Requirement » Verbatim copy, images excluded: write out each record shown below.

Data provided »
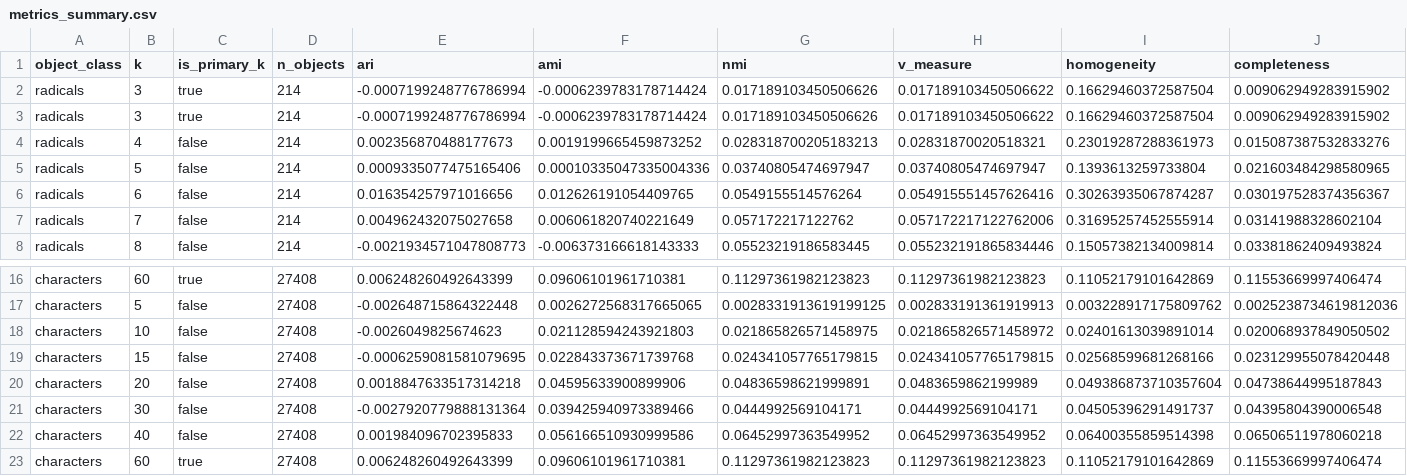
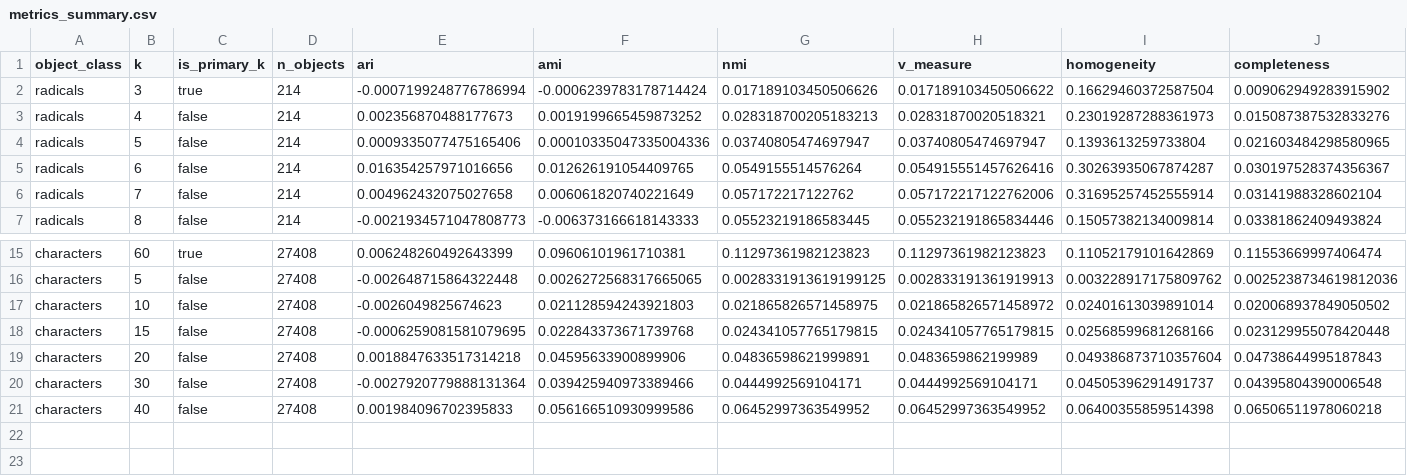
Before and after one commit to carolkekas28/MC859, a CSV file: entrega_final/comparacao/metrics_summary.csv, drawn as a sheet; only a part is shown, gaps mark what is left out; rows hold the shown columns only; the diff names each change by its address in the sheet, - before the commit and + after, or states it on an @@ line.

```diff
--- a/entrega_final/comparacao/metrics_summary.csv
+++ b/entrega_final/comparacao/metrics_summary.csv
-row 3: radicals | 3 | true | 214 | -0.0007199248776786994 | -0.0006239783178714424 | 0.017189103450506626 | 0.017189103450506622 | 0.16629460372587504 | 0.009062949283915902
-row 23: characters | 60 | true | 27408 | 0.006248260492643399 | 0.09606101961710381 | 0.11297361982123823 | 0.11297361982123823 | 0.11052179101642869 | 0.11553669997406474
```
Also changed, not shown: 9 other files.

Task response »
Before and after one commit to carolkekas28/MC859, a CSV file: entrega_final/comparacao/metrics_summary.csv, drawn as a sheet; only a part is shown, gaps mark what is left out; rows hold the shown columns only; the diff names each change by its address in the sheet, - before the commit and + after, or states it on an @@ line.

```diff
--- a/entrega_final/comparacao/metrics_summary.csv
+++ b/entrega_final/comparacao/metrics_summary.csv
-row 3: radicals | 3 | true | 214 | -0.0007199248776786994 | -0.0006239783178714424 | 0.017189103450506626 | 0.017189103450506622 | 0.16629460372587504 | 0.009062949283915902
-row 23: characters | 60 | true | 27408 | 0.006248260492643399 | 0.09606101961710381 | 0.11297361982123823 | 0.11297361982123823 | 0.11052179101642869 | 0.11553669997406474
```
Also changed, not shown: 9 other files.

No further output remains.